I'm a 49 year old, chinese, menopausal woman. I got a lumpectomy done for a dcis interme grade. It was noninvasive. I have completed 6 weeks of radiation therapy. I have no previous history of breast cancer. Is tamoxifenrequired?
Not required but: It is an option. It can help reduce the chance of the dcis coming back, as well as the risk of a new, second cancer in the future. But these risks are low and tamoxifen has its own risks and side effects. You should discuss the pros and cons with a medical oncologist. ...Read moreSee 1 more doctor answer
Occurs when glandular cells lining the milk ducts and lobules of the human breast begin to grow in an unregulated manner.
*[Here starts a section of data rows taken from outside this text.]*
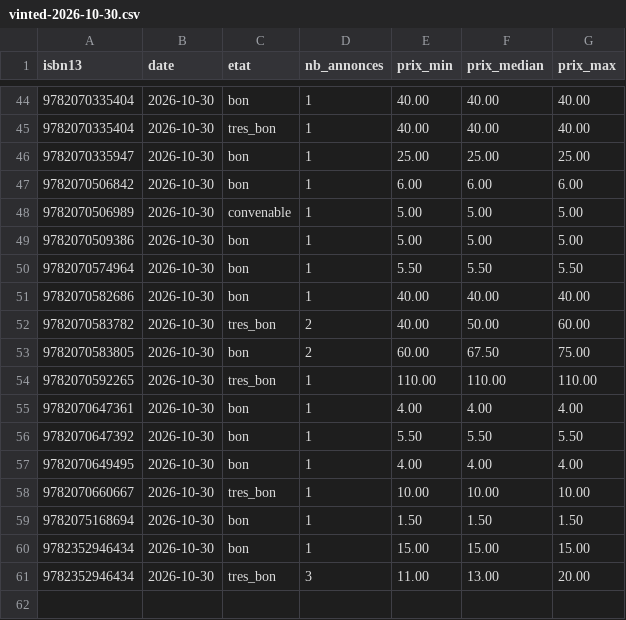
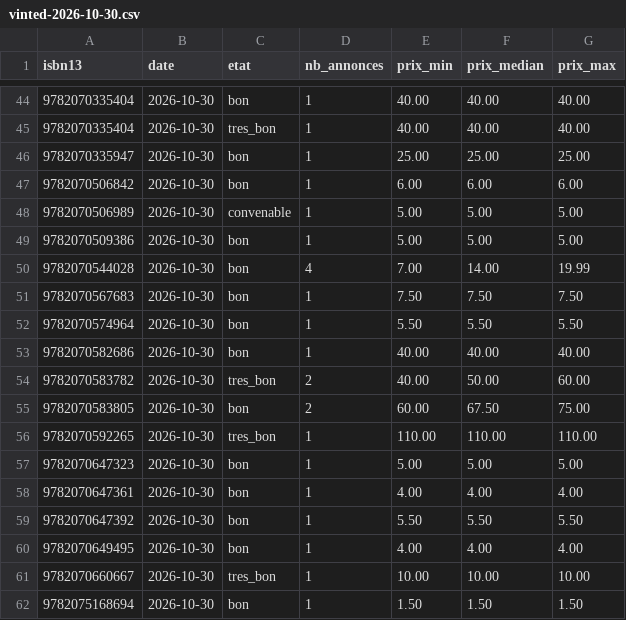
Before and after one commit to loliba92/LDVELH, a CSV file: data/raw/occasion/vinted-2026-10-30.csv, drawn as a sheet; only a part is shown, gaps mark what is left out; the shorter side is filled out with more unchanged rows.

```diff
--- a/data/raw/occasion/vinted-2026-10-30.csv
+++ b/data/raw/occasion/vinted-2026-10-30.csv
@@ -49,2 +49,4 @@ isbn13,date,etat,nb_annonces,prix_min,prix_median,prix_max
 9782070509386,2026-10-30,bon,1,5.00,5.00,5.00
+9782070544028,2026-10-30,bon,4,7.00,14.00,19.99
+9782070567683,2026-10-30,bon,1,7.50,7.50,7.50
 9782070574964,2026-10-30,bon,1,5.50,5.50,5.50
@@ -54,2 +56,3 @@ isbn13,date,etat,nb_annonces,prix_min,prix_median,prix_max
 9782070592265,2026-10-30,tres_bon,1,110.00,110.00,110.00
+9782070647323,2026-10-30,bon,1,5.00,5.00,5.00
 9782070647361,2026-10-30,bon,1,4.00,4.00,4.00
```
Also changed, not shown: data/raw/occasion/annonces-vinted-2026-10-30.csv, 10 other files.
Often curable if found early and treated effectively with surgery, hormonal therapy, chemotherapy and targeted therapy, or a combination thereof. Early detection before the malignancy becomes large enough to be felt depends on mammography/sonography and MRI imaging of the breast ...Read more
Deoxygenated blood enters the lungs from the right side of the heart and travels to the lungs. When you inspire, oxygen flows into the lungs, transverses the capilliares and attaches to hemoglobin down a gradient. At the same time, co2 diffuses into the capilaries and is expelled with exhalation. Oxygen rich blood then flows to the left side of the heart and into the ...Read more
- Talk to a doctor online
- Scar tissue after breast cancer surgery
- Scar tissue after breast biopsy
- Breast cancer returning in same area or scar tissue
- Chances of lung damage from breast cancer radiation
- Scar tissue after breast reduction surgery
- Lung scarred from radiation
- Scarred lung tissue symptoms
- Scar tissue in lungs treatment
- Scar tissue and breast cancer